◆ **WHAT YOU HAVE TO DO**
Please copy each line in the records below that contains the string "parent".

◆ **EXTRACTED MATERIAL**

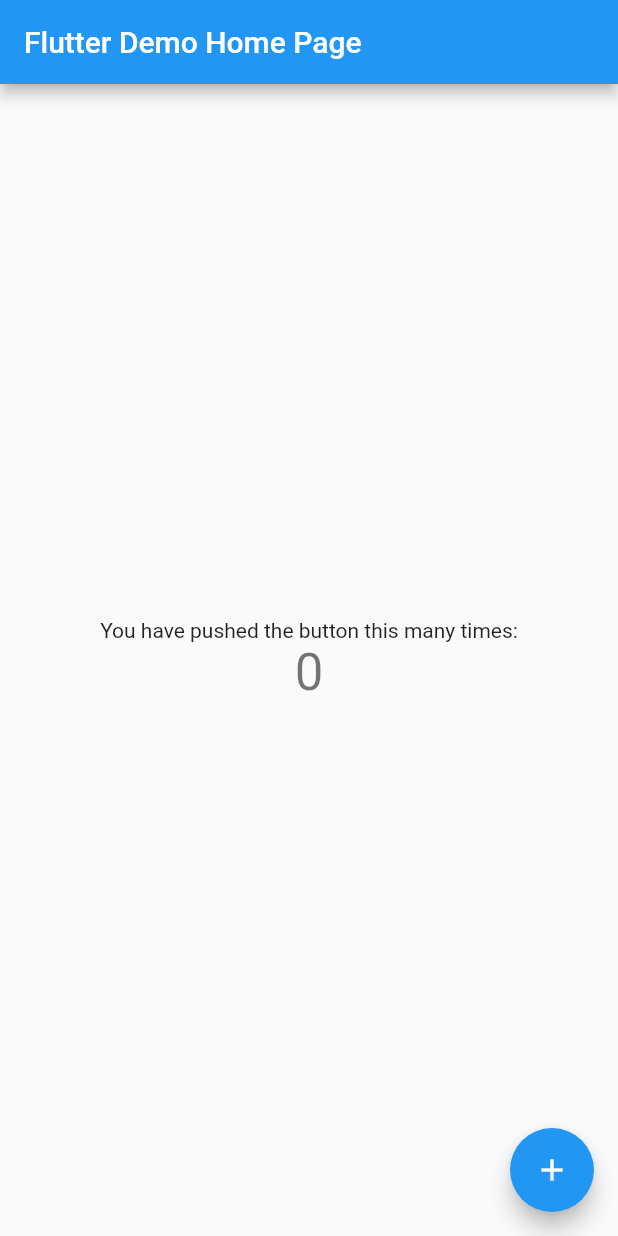
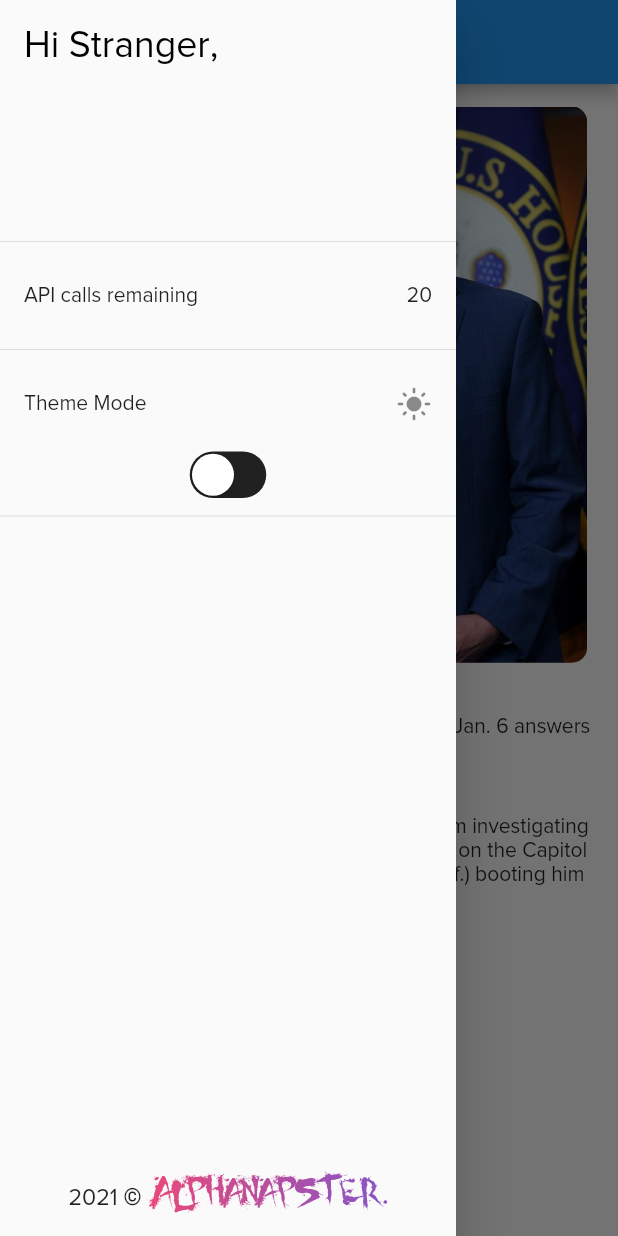
Before and after one commit to DaemonChoejur/newsapp_hydroneo, a Flutter app: the screen it shows after launch, with the side drawer open (before the commit the screen has no drawer), on a phone screen of 412 x 824 dp. Run offline on Flutter 3.47's test engine with Material 2 defaults, Android fonts, the phone set to English and light mode, and no system bars; our stand-ins replace shared_preferences.

Commit message:
ui changes - side nav bar, custom tags added, theme added

```diff
--- /dev/null
+++ b/lib/app.dart
@@ -0,0 +1,24 @@
+import 'package:flutter/material.dart';
+import 'package:news_app_hydroneo/common/theme.dart';
+import 'package:news_app_hydroneo/ui/home.dart';
+import 'package:provider/provider.dart';
+
+class ENewsApp extends StatelessWidget {
+  const ENewsApp({Key? key}) : super(key: key);
+
+  @override
+  Widget build(BuildContext context) {
+    return ChangeNotifierProvider<ThemeNotifier>(
+      create: (_) => ThemeNotifier(),
+      child: Consumer<ThemeNotifier>(
+        builder: (context, theme, _) {
+          return MaterialApp(
+            theme: theme.getTheme(),
+            debugShowCheckedModeBanner: false,
+            home: const Home(),
+          );
+        },
+      ),
+    );
+  }
+}
--- /dev/null
+++ b/lib/common/theme.dart
@@ -0,0 +1,71 @@
+import 'package:flutter/material.dart';
+import 'package:flutter/services.dart';
+import 'package:news_app_hydroneo/constants.dart';
+import 'package:news_app_hydroneo/repository/storage_manager.dart';
+
+class ThemeNotifier with ChangeNotifier {
+  // custom dark theme
+  final darkTheme = ThemeData(
+    fontFamily: 'Proxima Nova',
+    appBarTheme: const AppBarTheme(
+      systemOverlayStyle: SystemUiOverlayStyle.dark,
+    ),
+    brightness: Brightness.dark,
+  );
+
+  // custom light theme
+  final lightTheme = ThemeData(
+    fontFamily: 'Proxima Nova',
+    appBarTheme: const AppBarTheme(
+      systemOverlayStyle: SystemUiOverlayStyle.light,
+    ),
+    brightness: Brightness.light,
+  );
+
+  // initialize _themeData
+  ThemeData _themeData = ThemeData();
+
+  // getter for themedata
+  ThemeData getTheme() => _themeData;
+
+  bool isDarkMode = false;
+
+  ThemeNotifier() {
+    // reading value of themeMode from shared preferences
+    StorageManager.readData('themeMode').then((value) {
+      debugPrint('Reading value from storage: $value');
+      var themeMode = value ?? 'light';
+      if (themeMode == 'light') {
+        debugPrint("Setting light theme");
+        _themeData = lightTheme;
+        isDarkMode = false;
+      } else {
+        debugPrint("Setting dark theme");
+        _themeData = darkTheme;
+        isDarkMode = true;
+      }
+      // notify all listeners after reading and setting theme
+      notifyListeners();
+    });
+  }
+
+  void setDarkMode() async {
+    // set current theme to darkTheme
+    _themeData = darkTheme;
+    // save the current them in shared preferences
+    StorageManager.saveData(kThemeMode, kDark);
+    isDarkMode = true;
+    // update listeners
+    notifyListeners();
+  }
+
+  void setLightMode() async {
+    // set current theme to lightTheme
+    _themeData = lightTheme;
+    // save the current them in shared preferences
+    StorageManager.saveData(kThemeMode, kLight);
+    isDarkMode = false;
+    // listeners
+    notifyListeners();
+  }
+}
--- /dev/null
+++ b/lib/constants.dart
@@ -0,0 +1,9 @@
+import 'package:flutter/material.dart';
+
+const kThemeMode = 'themeMode';
+const kDark = 'dark';
+const kLight = 'light';
+
+Widget customSpacerWidget(BuildContext context) {
+  return SizedBox(height: MediaQuery.of(context).size.height * 0.03 + 10);
+}
--- a/lib/main.dart
+++ b/lib/main.dart
@@ -1,115 +1,9 @@
 import 'package:flutter/material.dart';
+import 'package:news_app_hydroneo/app.dart';
 
 void main() {
-  runApp(const MyApp());
+  runApp(const ENewsApp());
 }
 
-class MyApp extends StatelessWidget {
-  const MyApp({Key? key}) : super(key: key);
 
-  // This widget is the root of your application.
-  @override
-  Widget build(BuildContext context) {
-    return MaterialApp(
-      title: 'Flutter Demo',
-      theme: ThemeData(
-        // This is the theme of your application.
-        //
-        // Try running your application with "flutter run". You'll see the
-        // application has a blue toolbar. Then, without quitting the app, try
-        // changing the primarySwatch below to Colors.green and then invoke
-        // "hot reload" (press "r" in the console where you ran "flutter run",
-        // or simply save your changes to "hot reload" in a Flutter IDE).
-        // Notice that the counter didn't reset back to zero; the application
-        // is not restarted.
-        primarySwatch: Colors.blue,
-      ),
-      home: const MyHomePage(title: 'Flutter Demo Home Page'),
-    );
-  }
-}
-
-class MyHomePage extends StatefulWidget {
-  const MyHomePage({Key? key, required this.title}) : super(key: key);
-
-  // This widget is the home page of your application. It is stateful, meaning
-  // that it has a State object (defined below) that contains fields that affect
-  // how it looks.
-
-  // This class is the configuration for the state. It holds the values (in this
-  // case the title) provided by the parent (in this case the App widget) and
-  // used by the build method of the State. Fields in a Widget subclass are
-  // always marked "final".
-
-  final String title;
-
-  @override
-  State<MyHomePage> createState() => _MyHomePageState();
-}
-
-class _MyHomePageState extends State<MyHomePage> {
-  int _counter = 0;
-
-  void _incrementCounter() {
-    setState(() {
-      // This call to setState tells the Flutter framework that something has
-      // changed in this State, which causes it to rerun the build method below
-      // so that the display can reflect the updated values. If we changed
-      // _counter without calling setState(), then the build method would not be
-      // called again, and so nothing would appear to happen.
-      _counter++;
-    });
-  }
-
-  @override
-  Widget build(BuildContext context) {
-    // This method is rerun every time setState is called, for instance as done
-    // by the _incrementCounter method above.
-    //
-    // The Flutter framework has been optimized to make rerunning build methods
-    // fast, so that you can just rebuild anything that needs updating rather
-    // than having to individually change instances of widgets.
-    return Scaffold(
-      appBar: AppBar(
-        // Here we take the value from the MyHomePage object that was created by
-        // the App.build method, and use it to set our appbar title.
-        title: Text(widget.title),
-      ),
-      body: Center(
-        // Center is a layout widget. It takes a single child and positions it
-        // in the middle of the parent.
-        child: Column(
-          // Column is also a layout widget. It takes a list of children and
-          // arranges them vertically. By default, it sizes itself to fit its
-          // children horizontally, and tries to be as tall as its parent.
-          //
-          // Invoke "debug painting" (press "p" in the console, choose the
-          // "Toggle Debug Paint" action from the Flutter Inspector in Android
-          // Studio, or the "Toggle Debug Paint" command in Visual Studio Code)
-          // to see the wireframe for each widget.
-          //
-          // Column has various properties to control how it sizes itself and
-          // how it positions its children. Here we use mainAxisAlignment to
-          // center the children vertically; the main axis here is the vertical
-          // axis because Columns are vertical (the cross axis would be
-          // horizontal).
-          mainAxisAlignment: MainAxisAlignment.center,
-          children: <Widget>[
-            const Text(
-              'You have pushed the button this many times:',
-            ),
-            Text(
-              '$_counter',
-              style: Theme.of(context).textTheme.headline4,
-            ),
-          ],
-        ),
-      ),
-      floatingActionButton: FloatingActionButton(
-        onPressed: _incrementCounter,
-        tooltip: 'Increment',
-        child: const Icon(Icons.add),
-      ), // This trailing comma makes auto-formatting nicer for build methods.
-    );
-  }
-}
+// com.alphaNapster.paperNews
--- /dev/null
+++ b/lib/models/article.dart
@@ -0,0 +1,19 @@
+import 'package:news_app_hydroneo/models/source.dart';
+
+class Article {
+  Source source;
+  String link;
+  String publishedDate;
+  String description;
+  String title;
+  String thumbnail;
+
+  Article({
+    required this.source,
+    required this.link,
+    required this.publishedDate,
+    required this.description,
+    required this.title,
+    required this.thumbnail,
+  });
+}
--- /dev/null
+++ b/lib/models/source.dart
@@ -0,0 +1,11 @@
+class Source {
+  String title;
+  String url;
+  String favicon;
+
+  Source({
+    required this.title,
+    required this.url,
+    required this.favicon,
+  });
+}
--- /dev/null
+++ b/lib/repository/storage_manager.dart
@@ -0,0 +1,29 @@
+import 'package:flutter/material.dart';
+import 'package:shared_preferences/shared_preferences.dart';
+
+class StorageManager {
+  static void saveData(String key, dynamic value) async {
+    final prefs = await SharedPreferences.getInstance();
+
+    if (value is int) {
+      prefs.setInt(key, value);
+    } else if (value is String) {
+      prefs.setString(key, value);
+    } else if (value is bool) {
+      prefs.setBool(key, value);
+    } else {
+      debugPrint("Invalid Type");
+    }
+  }
+
+  static Future<dynamic> readData(String key) async {
+    final prefs = await SharedPreferences.getInstance();
+    dynamic obj = prefs.get(key);
+    return obj;
+  }
+
+  static Future<bool> deleteData(String key) async {
+    final prefs = await SharedPreferences.getInstance();
+    return prefs.remove(key);
+  }
+}
--- /dev/null
+++ b/lib/ui/components/drawer.dart
@@ -0,0 +1,116 @@
+import 'package:flutter/cupertino.dart';
+import 'package:flutter/material.dart';
+import 'package:news_app_hydroneo/common/theme.dart';
+import 'package:provider/provider.dart';
+
+class NavDrawer extends StatefulWidget {
+  const NavDrawer({Key? key}) : super(key: key);
+
+  @override
+  State<NavDrawer> createState() => _NavDrawerState();
+}
+
+class _NavDrawerState extends State<NavDrawer> {
+  // we need _isDarkMode so we can set the state of the switch after reading from shared preferences.
+  bool _isDarkMode = false;
+
+  @override
+  Widget build(BuildContext context) {
+    var theme = Provider.of<ThemeNotifier>(context).isDarkMode;
+
+    if (theme) {
+      setState(() {
+        _isDarkMode = true;
+      });
+    } else {
+      setState(() {
+        _isDarkMode = false;
+      });
+    }
+    return Drawer(
+        child: Column(
+      children: [
+        const DrawerHeader(
+          child: Align(
+            alignment: Alignment.topLeft,
+            child: Text(
+              'Hi Stranger,',
+              style: TextStyle(color: Colors.black, fontSize: 25),
+            ),
+          ),
+          // decoration: BoxDecoration(
+          //     color: Colors.green,
+          //     image: DecorationImage(
+          //         fit: BoxFit.fill,
+          //         image: AssetImage('assets/images/cover.jpg'))),
+        ),
+        ListTile(
+          // leading: const Icon(Icons.input),
+          title: const Text('API calls remaining'),
+          trailing: const Text('20'),
+          onTap: () => {},
+        ),
+        const Divider(),
+        ListTile(
+          // leading: const Icon(Icons.input),
+          title: const Text('Theme Mode'),
+          trailing: _isDarkMode
+              ? const Icon(Icons.dark_mode_rounded)
+              : const Icon(Icons.light_mode_rounded),
+          onTap: () => {},
+        ),
+        CupertinoSwitch(
+            activeColor: Colors.green,
+            value: _isDarkMode,
+            trackColor: Theme.of(context).iconTheme.color,
+            // thumbColor: Colors.red,
+            onChanged: (val) {
+              setState(() {
+                _isDarkMode = val;
+              });
+              if (_isDarkMode == false) {
+                // just set the thememode in ThemeNotifier once, which is why listen = false
+                Provider.of<ThemeNotifier>(context, listen: false)
+                    .setLightMode();
+              } else {
+                Provider.of<ThemeNotifier>(context, listen: false)
+                    .setDarkMode();
+              }
+            }),
+        const Divider(),
+        Expanded(
+          child: Align(
+            alignment: Alignment.bottomCenter,
+            child: Padding(
+              padding: const EdgeInsets.only(bottom: 15.0),
+              child: RichText(
+                textScaleFactor: 1.1,
+                text: TextSpan(
+                  text: '2021 ',
+                  style: DefaultTextStyle.of(context).style,
+                  children: <TextSpan>[
+                    const TextSpan(
+                        text: '\u00a9',
+                        style: TextStyle(fontWeight: FontWeight.bold)),
+                    TextSpan(
+                      text: ' AlphaNapster.',
+                      style: TextStyle(
+                          fontFamily: "Shoguns Clan",
+                          fontSize: 24,
+                          foreground: Paint()..shader = linearGradient),
+                    ),
+                  ],
+                ),
+              ),
+            ),
+          ),
+        ),
+      ],
+    ));
+  }
+}
+
+// custom linear gradient for my custom TAG
+final Shader linearGradient = const LinearGradient(
+  colors: <Color>[Color(0xffFC466B), Color(0xff3F5EFB)],
+).createShader(const Rect.fromLTWH(70.0, 0.0, 300.0, 70.0));
--- /dev/null
+++ b/lib/ui/home.dart
@@ -0,0 +1,70 @@
+import 'package:flutter/material.dart';
+import 'package:news_app_hydroneo/constants.dart';
+import 'package:news_app_hydroneo/ui/components/drawer.dart';
+
+class Home extends StatefulWidget {
+  const Home({Key? key}) : super(key: key);
+
+  @override
+  State<Home> createState() => _HomeState();
+}
+
+class _HomeState extends State<Home> with SingleTickerProviderStateMixin {
+  // animation controller for animated icon
+  late AnimationController _animationController;
+  bool _isPlaying = false;
+
+  @override
+  void initState() {
+    super.initState();
+    _animationController = AnimationController(
+      vsync: this,
+      duration: const Duration(milliseconds: 450),
+    );
+  }
+
+  @override
+  Widget build(BuildContext context) {
+    return Scaffold(
+      drawer: const NavDrawer(),
+      appBar: AppBar(
+        title: const Text('Paper News'),
+        // leading: IconButton(
+        //   onPressed: () {},
+        //   icon: AnimatedIcon(
+        //     progress: _animationController,
+        //     icon: AnimatedIcons.menu_arrow,
+        //   ),
+        // ),
+      ),
+      body: SafeArea(
+        child: Padding(
+          padding: const EdgeInsets.all(15.0),
+          child: Column(
+            children: [
+              Container(
+                width: MediaQuery.of(context).size.width * 0.9,
+                height: MediaQuery.of(context).size.width * 0.9,
+                decoration: BoxDecoration(
+                  borderRadius: BorderRadius.circular(10.0),
+                  image: const DecorationImage(
+                    fit: BoxFit.cover,
+                    image: AssetImage(
+                      'assets/images/jb.jpg',
+                    ),
+                  ),
+                ),
+              ),
+              customSpacerWidget(context),
+              const Text(
+                  'Rep. Jim Banks unloads on Pelosi, vows to get Jan. 6 answers via GOP panel - New York Post'),
+              customSpacerWidget(context),
+              const Text(
+                  'Rep. Jim Banks is vowing not to back down from investigating the security shortcomings that led to the attack on the Capitol on Jan. 6 despite Speaker Nancy Pelosi (D-Calif.) booting him from the panel on Wednesday.'),
+            ],
+          ),
+        ),
+      ),
+    );
+  }
+}
```
Also changed, not shown: pubspec.yaml (+13 -48 lines), assets/fonts/Shoguns_Clan.ttf (added), assets/fonts/proxima_nova.ttf (added), pubspec.lock, 8 other files.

◆ **WRITTEN RESPONSE**
-  // case the title) provided by the parent (in this case the App widget) and
-        // in the middle of the parent.
-          // children horizontally, and tries to be as tall as its parent.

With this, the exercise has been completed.